Exercise brief — Check each line of the entries below for the word "commit", then report how many have it, with no other words.

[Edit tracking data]
Segment Open
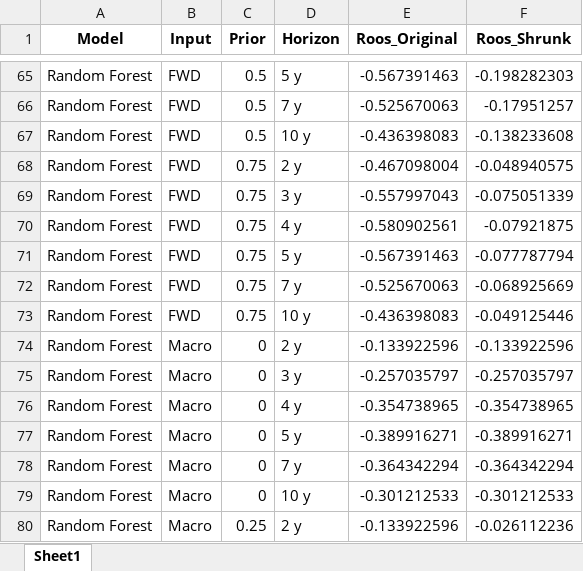
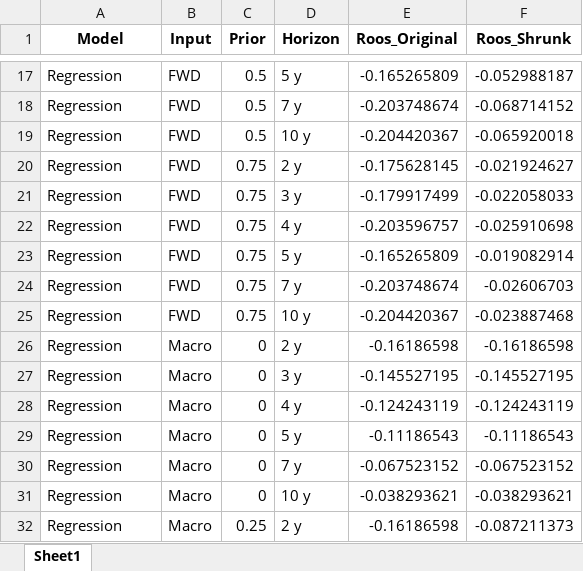
Before and after one commit to gtgottlieb/BondRiskML, an Excel workbook: Extension code/Forecasting models/Saved preds/roos.xlsx, sheet Sheet1, drawn as a sheet; only a part is shown, gaps mark what is left out; values as stored, in another font and other column widths than the file's, no borders; addresses are those after the commit; the diff covers the shown part only; the diff names each change by its address in the sheet, - before the commit and + after, or states it on an @@ line.

```diff
--- a/Extension code/Forecasting models/Saved preds/roos.xlsx (sheet Sheet1)
+++ b/Extension code/Forecasting models/Saved preds/roos.xlsx (sheet Sheet1)
-A17:A32 (Model): Random Forest
+A17:A32 (Model): Regression
-E17 (Roos_Original): -0.567391463
+E17 (Roos_Original): -0.165265809
-F17 (Roos_Shrunk): -0.198282303
+F17 (Roos_Shrunk): -0.052988187
-E18 (Roos_Original): -0.525670063
+E18 (Roos_Original): -0.203748674
-F18 (Roos_Shrunk): -0.17951257
+F18 (Roos_Shrunk): -0.068714152
-E19 (Roos_Original): -0.436398083
+E19 (Roos_Original): -0.204420367
-F19 (Roos_Shrunk): -0.138233608
+F19 (Roos_Shrunk): -0.065920018
-E20 (Roos_Original): -0.467098004
+E20 (Roos_Original): -0.175628145
-F20 (Roos_Shrunk): -0.048940575
+F20 (Roos_Shrunk): -0.021924627
-E21 (Roos_Original): -0.557997043
+E21 (Roos_Original): -0.179917499
-F21 (Roos_Shrunk): -0.075051339
+F21 (Roos_Shrunk): -0.022058033
-E22 (Roos_Original): -0.580902561
+E22 (Roos_Original): -0.203596757
-F22 (Roos_Shrunk): -0.07921875
+F22 (Roos_Shrunk): -0.025910698
-E23 (Roos_Original): -0.567391463
+E23 (Roos_Original): -0.165265809
-F23 (Roos_Shrunk): -0.077787794
+F23 (Roos_Shrunk): -0.019082914
-E24 (Roos_Original): -0.525670063
+E24 (Roos_Original): -0.203748674
-F24 (Roos_Shrunk): -0.068925669
+F24 (Roos_Shrunk): -0.02606703
-E25 (Roos_Original): -0.436398083
+E25 (Roos_Original): -0.204420367
-F25 (Roos_Shrunk): -0.049125446
+F25 (Roos_Shrunk): -0.023887468
-E26 (Roos_Original): -0.133922596
+E26 (Roos_Original): -0.16186598
-F26 (Roos_Shrunk): -0.133922596
+F26 (Roos_Shrunk): -0.16186598
-E27 (Roos_Original): -0.257035797
+E27 (Roos_Original): -0.145527195
-F27 (Roos_Shrunk): -0.257035797
+F27 (Roos_Shrunk): -0.145527195
-E28 (Roos_Original): -0.354738965
+E28 (Roos_Original): -0.124243119
-F28 (Roos_Shrunk): -0.354738965
+F28 (Roos_Shrunk): -0.124243119
-E29 (Roos_Original): -0.389916271
+E29 (Roos_Original): -0.11186543
-F29 (Roos_Shrunk): -0.389916271
+F29 (Roos_Shrunk): -0.11186543
-E30 (Roos_Original): -0.364342294
+E30 (Roos_Original): -0.067523152
-F30 (Roos_Shrunk): -0.364342294
+F30 (Roos_Shrunk): -0.067523152
-E31 (Roos_Original): -0.301212533
+E31 (Roos_Original): -0.038293621
-F31 (Roos_Shrunk): -0.301212533
+F31 (Roos_Shrunk): -0.038293621
-E32 (Roos_Original): -0.133922596
+E32 (Roos_Original): -0.16186598
-F32 (Roos_Shrunk): -0.026112236
+F32 (Roos_Shrunk): -0.087211373
```
Also changed, not shown: 48 removed rows and 96 edited cells elsewhere in this sheet, Extension code/Forecasting models/Saved preds/benchmark.xlsx, 6 other files.
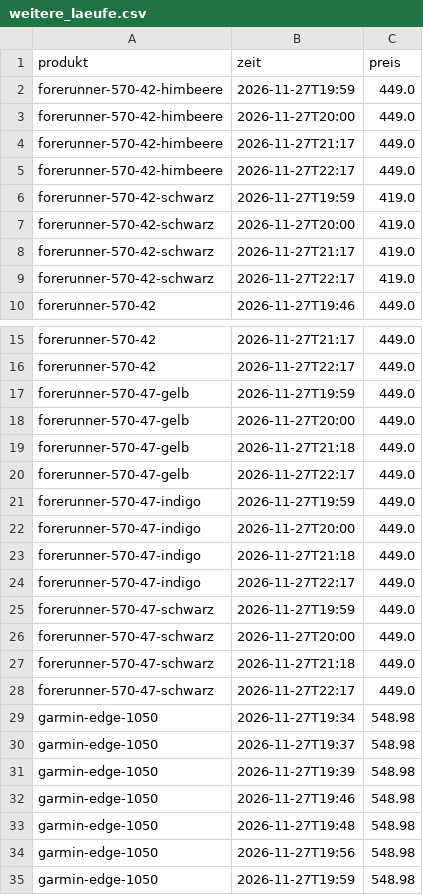
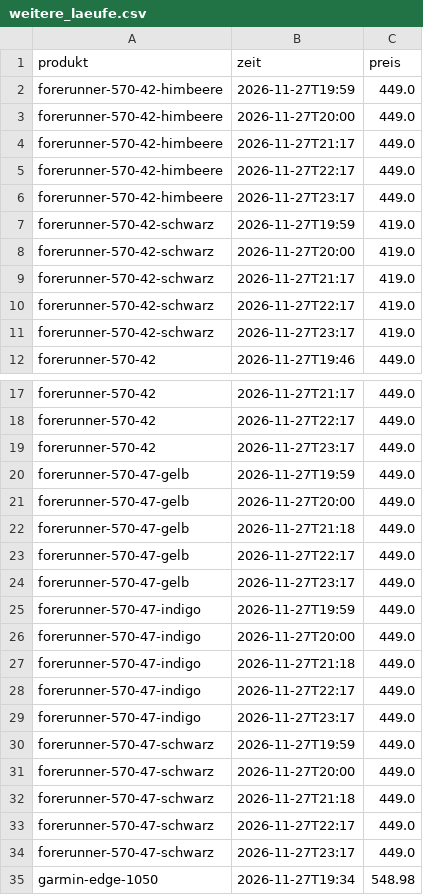
Before and after one commit to LauraWohlmuth/Preisradar, a CSV file: docs/daten/weitere_laeufe.csv, drawn as a sheet; only a part is shown, gaps mark what is left out; the shorter side is filled out with more unchanged rows; the diff covers the shown part only.

```diff
--- a/docs/daten/weitere_laeufe.csv
+++ b/docs/daten/weitere_laeufe.csv
@@ -5,2 +5,3 @@ forerunner-570-42-himbeere,2026-11-27T21:17,449.0
 forerunner-570-42-himbeere,2026-11-27T22:17,449.0
+forerunner-570-42-himbeere,2026-11-27T23:17,449.0
 forerunner-570-42-schwarz,2026-11-27T19:59,419.0
@@ -9,2 +10,3 @@ forerunner-570-42-schwarz,2026-11-27T21:17,419.0
 forerunner-570-42-schwarz,2026-11-27T22:17,419.0
+forerunner-570-42-schwarz,2026-11-27T23:17,419.0
 forerunner-570-42,2026-11-27T19:46,449.0
@@ -16,2 +18,3 @@ forerunner-570-42,2026-11-27T21:17,449.0
 forerunner-570-42,2026-11-27T22:17,449.0
+forerunner-570-42,2026-11-27T23:17,449.0
 forerunner-570-47-gelb,2026-11-27T19:59,449.0
@@ -20,2 +23,3 @@ forerunner-570-47-gelb,2026-11-27T21:18,449.0
 forerunner-570-47-gelb,2026-11-27T22:17,449.0
+forerunner-570-47-gelb,2026-11-27T23:17,449.0
 forerunner-570-47-indigo,2026-11-27T19:59,449.0
@@ -24,2 +28,3 @@ forerunner-570-47-indigo,2026-11-27T21:18,449.0
 forerunner-570-47-indigo,2026-11-27T22:17,449.0
+forerunner-570-47-indigo,2026-11-27T23:17,449.0
 forerunner-570-47-schwarz,2026-11-27T19:59,449.0
@@ -28,2 +33,3 @@ forerunner-570-47-schwarz,2026-11-27T21:18,449.0
 forerunner-570-47-schwarz,2026-11-27T22:17,449.0
+forerunner-570-47-schwarz,2026-11-27T23:17,449.0
 garmin-edge-1050,2026-11-27T19:34,548.98
```
Also changed, not shown: 7 added rows elsewhere in this file, docs/daten/angebote.csv, docs/daten/fahrradcomputer.csv, 37 other files.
Segment Closed
Your response — 2